As GoodRx notes, access to primary care physicians is hard for most Americans. Some patients can wait up to three weeks to see a doctor and there’s the potential that the country could see a shortfall of up to 120,000 doctors coming within the next 15 years. Add that to the fact that over 27.5 million Americans don’t even have health insurance and the demand for low cost access to care seems obvious.

What’s less obvious is that the care Americans need is access to physicians which will prescribe hair-loss or erectile dysfunction treatments, acne treatments, eyelash growth, or metabolic assessments.

Hirsch says more services will be coming in later months. “We’re at the very early stages of telemedicine,” he says. “We want to continue to expand into more primary services as is safe and affordable and as we can.”

For now, the focus was on bringing the price point down and having more control over where to refer customers. “A lot of these services are tied to mail-order clinics and that could be hundreds of dollars [for a consultation or prescription],” Hirsch says. “We’re going to say it’s $20 for a visit.

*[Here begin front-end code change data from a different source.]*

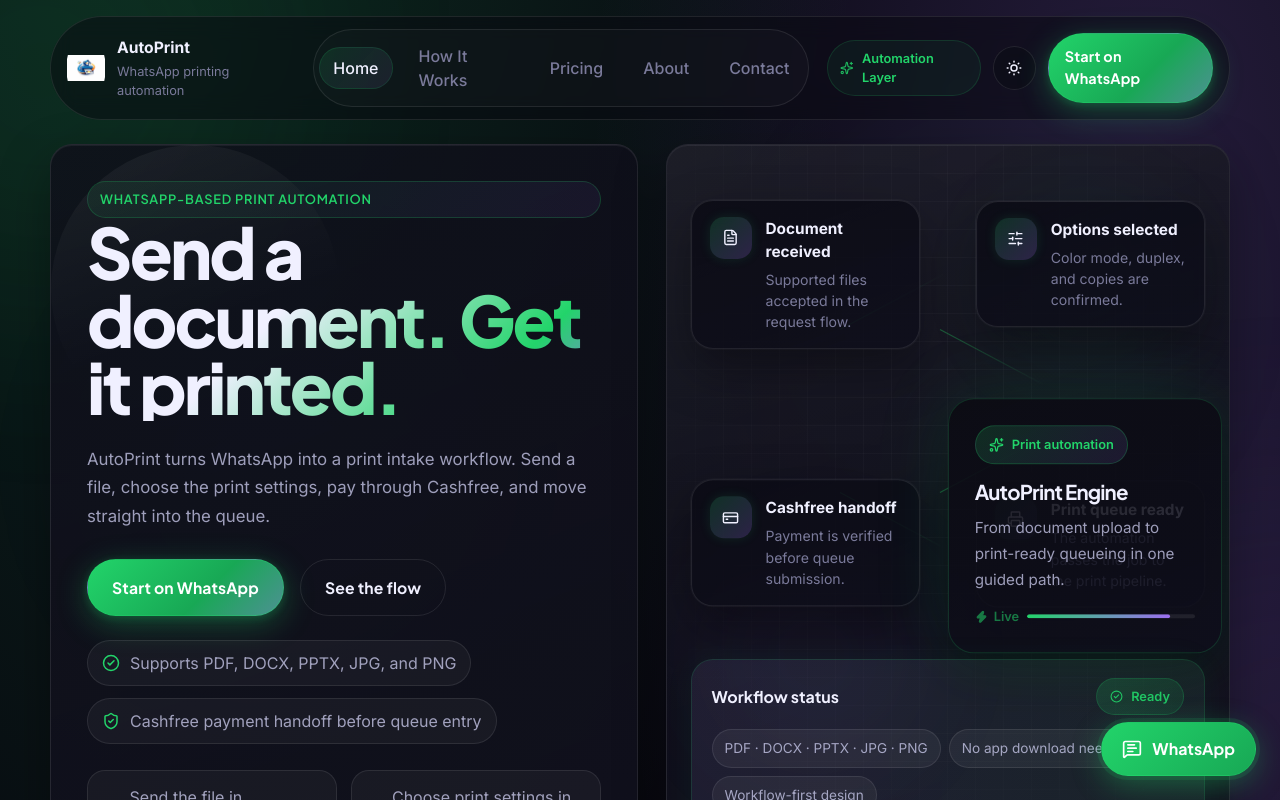
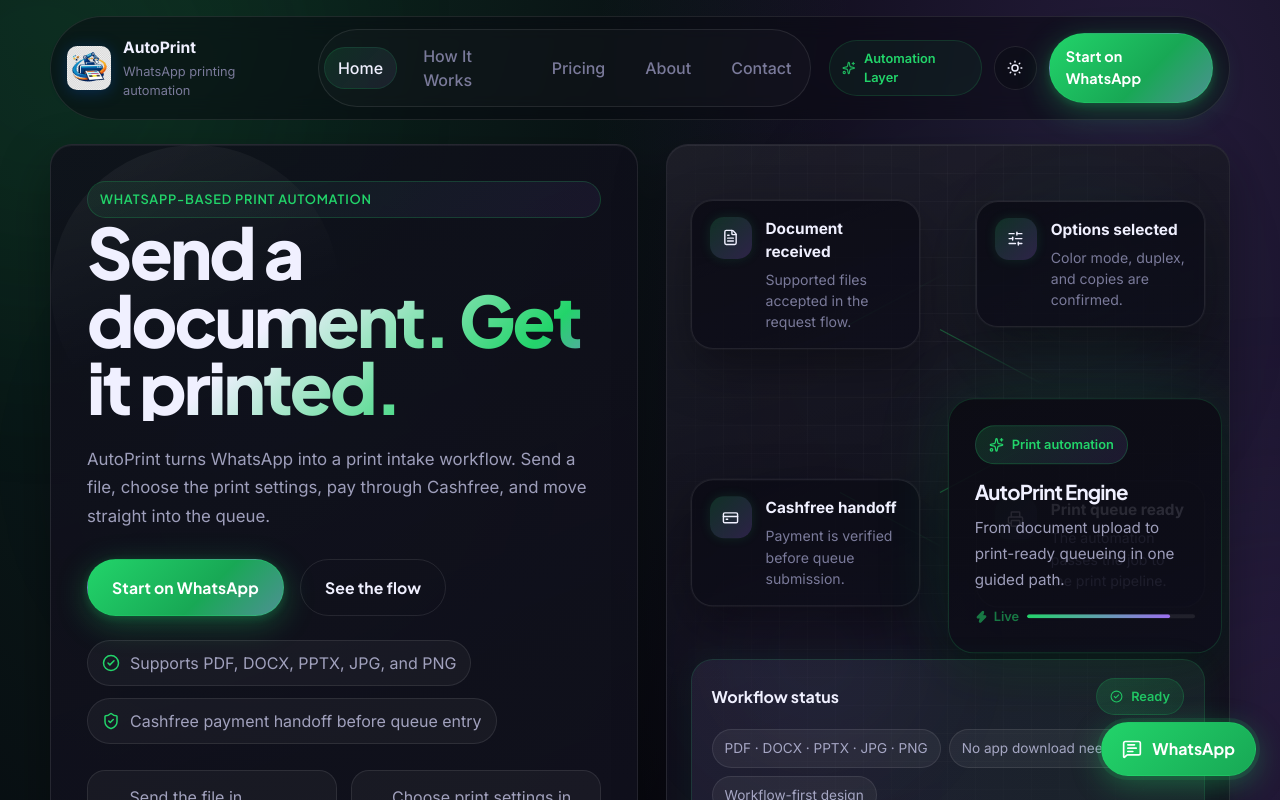
Before and after one commit to autoprintingg-prog/auto-p-website, a React (Vite) app: page / in a window 1280 px wide. Shown: the top 800 px of the page. Built offline with nearby package versions, Linux system fonts and the light colour scheme.

Commit message:
feat: upgrade logo - transparent PNG, larger size, drop-shadow effect

```diff
--- a/src/components/Footer.tsx
+++ b/src/components/Footer.tsx
@@ -11,7 +11,7 @@
         <div className="footer-grid">
           <div className="footer-copy">
             <span className="eyebrow">{footerEyebrow}</span>
-            <img src="/Logo.jpeg" alt={siteName} className="footer-logo" />
+            <img src="/logo.png" alt={siteName} className="footer-logo" />
             <h2>{siteName}</h2>
             <p>{footerDescription}</p>
             <div className="footer-format-row">
--- a/src/components/Navbar.tsx
+++ b/src/components/Navbar.tsx
@@ -34,7 +34,7 @@
       <div className={['navbar', isScrolled ? 'is-scrolled' : ''].join(' ')}>
         <NavLink className="brand" onClick={() => setIsMenuOpen(false)} to="/">
           <img
-            src="/Logo.jpeg"
+            src="/logo.png"
             alt={siteName}
             className="brand-logo"
           />
--- a/src/index.css
+++ b/src/index.css
@@ -1744,19 +1744,27 @@
 }
 
 .brand-logo {
-  width: 38px;
-  height: 38px;
+  width: 44px;
+  height: 44px;
   object-fit: contain;
   border-radius: 10px;
   flex-shrink: 0;
+  filter: drop-shadow(0 2px 8px rgba(0, 100, 255, 0.25));
+  transition: filter 0.3s ease, transform 0.3s ease;
+}
+
+.brand:hover .brand-logo {
+  filter: drop-shadow(0 4px 14px rgba(0, 120, 255, 0.45));
+  transform: scale(1.08);
 }
 
 .footer-logo {
-  width: 56px;
-  height: 56px;
+  width: 72px;
+  height: 72px;
   object-fit: contain;
   border-radius: 14px;
   margin-bottom: 4px;
+  filter: drop-shadow(0 4px 12px rgba(0, 100, 255, 0.2));
 }
 
 .brand-copy {
```
Also changed, not shown: public/logo.png (added).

You can do it today… and you can have a pricing options… we’re saying you’ve had your doctor visit… here’s a list of prices and coupons if you want them.”

Since its launch in 2017, HeyDoctor has had over 100,000 consultations and had already been working with GoodRx, according to Hirsch. The terms of the acquisition were not disclosed.

The acquisition of HeyDoctor is the first big strategic gambit from the company in the year since it raised money from the private equity firm, Silverlake, in a transaction which valued the discount pharmaceutical provider at roughly $2.8 billion, according to a CNBC report.

“In an increasingly fragmented and confusing healthcare system, our goal is to provide a one-stop shop for services that address most basic healthcare needs,” said Hirsch.